Brief:
Repeat each entry verbatim.

Start of Recorded information

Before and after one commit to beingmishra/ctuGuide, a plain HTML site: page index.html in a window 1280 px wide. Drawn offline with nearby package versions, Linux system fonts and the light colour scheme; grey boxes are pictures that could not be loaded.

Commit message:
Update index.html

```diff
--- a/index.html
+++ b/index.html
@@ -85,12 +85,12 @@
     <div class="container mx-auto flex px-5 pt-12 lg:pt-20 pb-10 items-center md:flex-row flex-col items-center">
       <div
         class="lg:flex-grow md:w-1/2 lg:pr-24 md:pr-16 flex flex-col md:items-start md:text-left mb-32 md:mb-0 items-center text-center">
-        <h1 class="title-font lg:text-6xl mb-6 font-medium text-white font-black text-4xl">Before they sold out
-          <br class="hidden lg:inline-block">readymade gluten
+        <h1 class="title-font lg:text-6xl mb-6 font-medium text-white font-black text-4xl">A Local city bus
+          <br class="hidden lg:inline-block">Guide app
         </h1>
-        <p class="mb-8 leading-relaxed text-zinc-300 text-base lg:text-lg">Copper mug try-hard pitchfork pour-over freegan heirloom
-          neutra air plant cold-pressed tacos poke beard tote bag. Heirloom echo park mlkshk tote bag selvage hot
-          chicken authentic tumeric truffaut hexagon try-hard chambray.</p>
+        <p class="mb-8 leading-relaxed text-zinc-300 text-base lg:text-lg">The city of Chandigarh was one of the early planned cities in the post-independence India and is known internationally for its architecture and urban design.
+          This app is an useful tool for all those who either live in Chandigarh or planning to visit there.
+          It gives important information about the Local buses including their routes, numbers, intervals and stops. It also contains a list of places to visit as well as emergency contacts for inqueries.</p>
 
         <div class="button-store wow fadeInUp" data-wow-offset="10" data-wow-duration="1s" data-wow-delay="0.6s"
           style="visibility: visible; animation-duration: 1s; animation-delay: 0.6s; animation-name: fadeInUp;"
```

End of Recorded information

Reply to the exercise:
Before and after one commit to beingmishra/ctuGuide, a plain HTML site: page index.html in a window 1280 px wide. Drawn offline with nearby package versions, Linux system fonts and the light colour scheme; grey boxes are pictures that could not be loaded.

Commit message:
Update index.html

```diff
--- a/index.html
+++ b/index.html
@@ -85,12 +85,12 @@
     <div class="container mx-auto flex px-5 pt-12 lg:pt-20 pb-10 items-center md:flex-row flex-col items-center">
       <div
         class="lg:flex-grow md:w-1/2 lg:pr-24 md:pr-16 flex flex-col md:items-start md:text-left mb-32 md:mb-0 items-center text-center">
-        <h1 class="title-font lg:text-6xl mb-6 font-medium text-white font-black text-4xl">Before they sold out
-          <br class="hidden lg:inline-block">readymade gluten
+        <h1 class="title-font lg:text-6xl mb-6 font-medium text-white font-black text-4xl">A Local city bus
+          <br class="hidden lg:inline-block">Guide app
         </h1>
-        <p class="mb-8 leading-relaxed text-zinc-300 text-base lg:text-lg">Copper mug try-hard pitchfork pour-over freegan heirloom
-          neutra air plant cold-pressed tacos poke beard tote bag. Heirloom echo park mlkshk tote bag selvage hot
-          chicken authentic tumeric truffaut hexagon try-hard chambray.</p>
+        <p class="mb-8 leading-relaxed text-zinc-300 text-base lg:text-lg">The city of Chandigarh was one of the early planned cities in the post-independence India and is known internationally for its architecture and urban design.
+          This app is an useful tool for all those who either live in Chandigarh or planning to visit there.
+          It gives important information about the Local buses including their routes, numbers, intervals and stops. It also contains a list of places to visit as well as emergency contacts for inqueries.</p>
 
         <div class="button-store wow fadeInUp" data-wow-offset="10" data-wow-duration="1s" data-wow-delay="0.6s"
           style="visibility: visible; animation-duration: 1s; animation-delay: 0.6s; animation-name: fadeInUp;"
```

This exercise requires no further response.